** Opening SOURCE DATA block **

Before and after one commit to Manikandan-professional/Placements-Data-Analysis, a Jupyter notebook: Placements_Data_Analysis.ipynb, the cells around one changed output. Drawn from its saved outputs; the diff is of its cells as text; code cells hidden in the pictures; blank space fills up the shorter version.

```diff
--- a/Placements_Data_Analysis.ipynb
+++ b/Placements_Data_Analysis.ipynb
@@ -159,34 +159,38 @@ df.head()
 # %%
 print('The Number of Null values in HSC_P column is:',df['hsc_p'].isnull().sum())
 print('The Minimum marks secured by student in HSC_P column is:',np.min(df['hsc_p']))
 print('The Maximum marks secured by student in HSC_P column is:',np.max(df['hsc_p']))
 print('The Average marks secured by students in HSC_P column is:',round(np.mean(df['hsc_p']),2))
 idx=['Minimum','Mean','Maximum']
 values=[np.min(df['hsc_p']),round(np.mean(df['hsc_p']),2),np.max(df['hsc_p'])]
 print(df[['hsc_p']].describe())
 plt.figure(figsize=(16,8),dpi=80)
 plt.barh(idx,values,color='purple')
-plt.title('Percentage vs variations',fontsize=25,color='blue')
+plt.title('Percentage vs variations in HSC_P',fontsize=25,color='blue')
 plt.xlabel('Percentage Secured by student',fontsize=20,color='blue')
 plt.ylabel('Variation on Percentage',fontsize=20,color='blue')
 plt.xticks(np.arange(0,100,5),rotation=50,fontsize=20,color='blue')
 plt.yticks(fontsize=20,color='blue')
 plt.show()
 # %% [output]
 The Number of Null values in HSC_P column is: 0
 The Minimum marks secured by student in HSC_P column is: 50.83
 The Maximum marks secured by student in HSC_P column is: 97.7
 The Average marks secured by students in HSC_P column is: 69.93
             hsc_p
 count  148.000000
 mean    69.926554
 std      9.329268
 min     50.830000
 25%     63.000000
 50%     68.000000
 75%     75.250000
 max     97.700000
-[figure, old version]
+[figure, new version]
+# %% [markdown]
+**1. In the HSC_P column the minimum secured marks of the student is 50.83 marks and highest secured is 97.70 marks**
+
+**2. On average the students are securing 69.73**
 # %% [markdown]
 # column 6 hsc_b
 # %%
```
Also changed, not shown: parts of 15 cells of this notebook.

** Closing SOURCE DATA block **
** Opening SOURCE DATA block **

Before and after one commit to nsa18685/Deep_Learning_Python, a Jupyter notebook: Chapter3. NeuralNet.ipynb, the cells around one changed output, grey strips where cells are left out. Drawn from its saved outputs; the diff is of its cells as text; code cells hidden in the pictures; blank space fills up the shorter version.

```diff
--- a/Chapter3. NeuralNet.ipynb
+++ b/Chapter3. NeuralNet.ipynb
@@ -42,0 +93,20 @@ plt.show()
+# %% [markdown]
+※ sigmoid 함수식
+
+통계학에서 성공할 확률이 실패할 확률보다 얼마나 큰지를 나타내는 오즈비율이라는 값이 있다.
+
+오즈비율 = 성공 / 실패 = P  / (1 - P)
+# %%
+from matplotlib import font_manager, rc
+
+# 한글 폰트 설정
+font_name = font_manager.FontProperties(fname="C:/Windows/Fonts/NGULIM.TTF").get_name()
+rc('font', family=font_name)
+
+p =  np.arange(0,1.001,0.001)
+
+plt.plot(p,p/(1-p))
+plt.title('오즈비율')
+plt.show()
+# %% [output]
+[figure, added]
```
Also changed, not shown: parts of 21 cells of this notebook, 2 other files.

** Closing SOURCE DATA block **

WHAT IS EXPECTED
Search the listing for the string "Maximum". Copy each line where it turns up.

SOLUTION TO THE EXERCISE
 print('The Maximum marks secured by student in HSC_P column is:',np.max(df['hsc_p']))
 idx=['Minimum','Mean','Maximum']
 The Maximum marks secured by student in HSC_P column is: 97.7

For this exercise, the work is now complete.